David Bourget (Western Ontario)
David Chalmers (ANU, NYU)
Rafael De Clercq
Ezio Di Nucci
Jonathan Jenkins Ichikawa
Jack Alan Reynolds
Learn more about PhilPapers
Sartre Studies International 18 (1):9-28 (2012)
Jean-Paul Sartre's account of the Look in Being and Nothingness is not straightforward and many conflicting interpretations have arisen due to apparent contradictions in Sartre's own writing. The Look, for Sartre, demonstrates how the self gains thematic awareness of the body, forming a public and self-conscious sense of how the body appears to others and, furthermore, illustrates affective and social aspects of embodied being. In this article, I will critically explore Sartre's oft-cited voyeur vignette in order to provide a coherent account of the Look and to illustrate the significance of intersubjectivity and self-consciousness in Sartre's work. Through considering Sartre's voyeur vignette and other examples of reflective self-consciousness, this article will examine epistemological, self-evaluative and ontological concerns in the constitution of reflective self-consciousness. It will be contended that Sartre's accounts of the Look and reflective self-consciousness within social relations can provide insight into the intersubjective nature of the shaping of the body and the significance of self-presentation within the social realm

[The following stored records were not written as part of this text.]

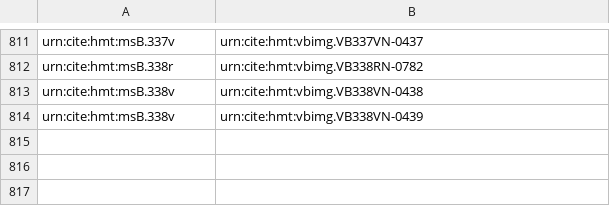
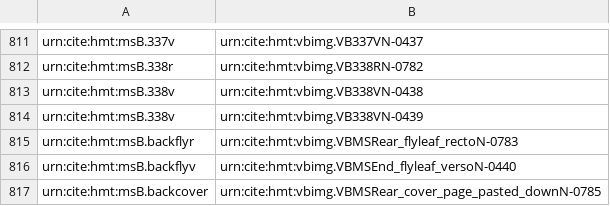
Before and after one commit to homermultitext/hmt-archive, a TSV file: cite/indices/tbsToImage/venB.tsv, drawn as a sheet; only a part is shown, gaps mark what is left out.

```diff
--- a/cite/indices/tbsToImage/venB.tsv
+++ b/cite/indices/tbsToImage/venB.tsv
@@ -814 +814,4 @@ urn:cite:hmt:msB.338v	urn:cite:hmt:vbimg.VB338VN-0438
 urn:cite:hmt:msB.338v	urn:cite:hmt:vbimg.VB338VN-0439
+urn:cite:hmt:msB.backflyr	urn:cite:hmt:vbimg.VBMSRear_flyleaf_rectoN-0783
+urn:cite:hmt:msB.backflyv	urn:cite:hmt:vbimg.VBMSEnd_flyleaf_versoN-0440
+urn:cite:hmt:msB.backcover	urn:cite:hmt:vbimg.VBMSRear_cover_page_pasted_downN-0785
```
Also changed, not shown: cite/collections/codexModels/venetusB.csv, cite/collections/images/vbimgs.csv.
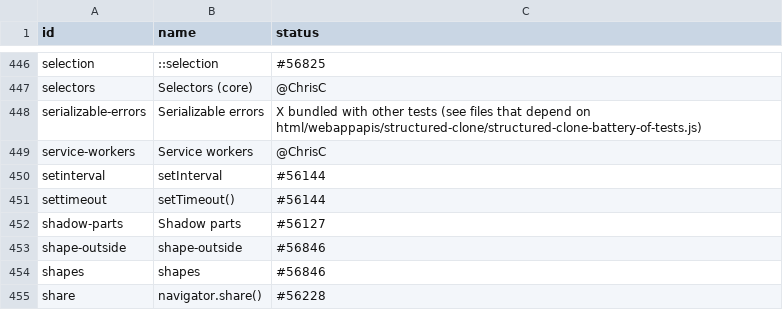
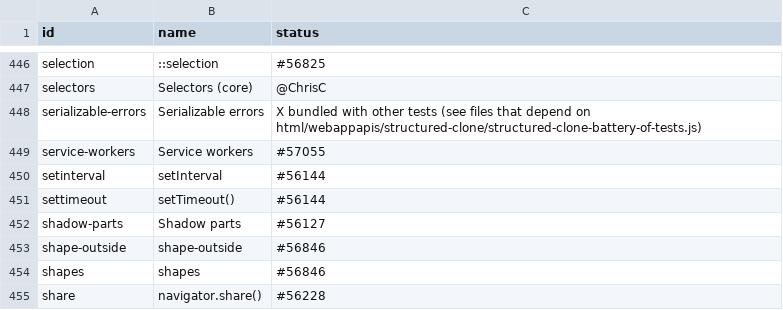
Before and after one commit to bocoup/wpt-classification-tools, a CSV file: progress.csv, drawn as a sheet; only a part is shown, gaps mark what is left out.

Commit message:
update service-workers PR

```diff
--- a/progress.csv
+++ b/progress.csv
@@ -448,3 +448,3 @@ selectors,Selectors (core),@ChrisC
 serializable-errors,Serializable errors,X bundled with other tests (see files that depend on html/webappapis/structured-clone/structured-clone-battery-of-tests.js)
-service-workers,Service workers,@ChrisC
+service-workers,Service workers,#57055
 setinterval,setInterval,#56144
```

|Keywords||No keywords specified (fix it)|
|Categories||categorize this paper)|
Setup an account with your affiliations in order to access resources via your University's proxy server
Configure custom proxy (use this if your affiliation does not provide a proxy)
|Through your library|
References found in this work BETA
No references found.
Citations of this work BETA
Michael Stephen Lopato (2016). Social Media, Love, and Sartre’s Look of the Other: Why Online Communication Is Not Fulfilling. Philosophy and Technology 29 (3):195-210.
Luna Dolezal (forthcoming). The Phenomenology of Self-Presentation: Describing the Structures of Intercorporeality with Erving Goffman. Phenomenology and the Cognitive Sciences:1-18.
Similar books and articles
John M. Moreland (1973). For-Itself and in-Itself in Sartre and Merleau-Ponty. Philosophy Today 17 (4):311-318.
Sarah Richmond (2007). Sartre and Bergson: A Disagreement About Nothingness. International Journal of Philosophical Studies 15 (1):77 – 95.
Kathleen Wider (1997). The Bodily Nature of Consciousness: Sartre and Contemporary Philosophy of Mind. Ithaca: Cornell University Press.
Michelle R. Darnell (2008). Ethics in the Age of Reason. Sartre Studies International 14 (2):71-89.
Liu Zhe (2007). Sartre on Kant in the Transcendence of the Ego. Idealistic Studies 37 (1):67-76.
Mary Warnock (1971). Sartre. Garden City, N.Y.,Anchor Books.
Gregory McCulloch (1994). Using Sartre: An Analytical Introduction to Early Sartrean Themes. Routledge.
Alain Flajoliet (2010). Sartre's Phenomenological Anthropology Between Psychoanalysis and 'Daseinsanalysis'. Sartre Studies International 16 (1):40-59.
Cam Clayton (2011). The Psychical Analogon in Sartre's Theory of the Imagination. Sartre Studies International 17 (2):16-27.
Reidar Due (2005). Freedom, Nothingness, Consciousness Some Remarks on the Structure of Being and Nothingness. Sartre Studies International 11 (s 1-2):31-42.
Pierre-Jean Renaudie (2013). Me, Myself and I: Sartre and Husserl on Elusiveness of the Self. Continental Philosophy Review 46 (1):99-113.
Noel Boulting (1998). Sartre's Existential Consciousness. Philosophy in the Contemporary World 5 (4):11-23.
Chad Kleist (2013). Using Sartre's Critique of Dialectical Reason for Managerial Decision-Making. Journal of Business Ethics 112 (2):341-352.
Added to index2012-04-23
Total downloads53 ( #84,386 of 1,934,734 )
Recent downloads (6 months)10 ( #53,005 of 1,934,734 )
How can I increase my downloads?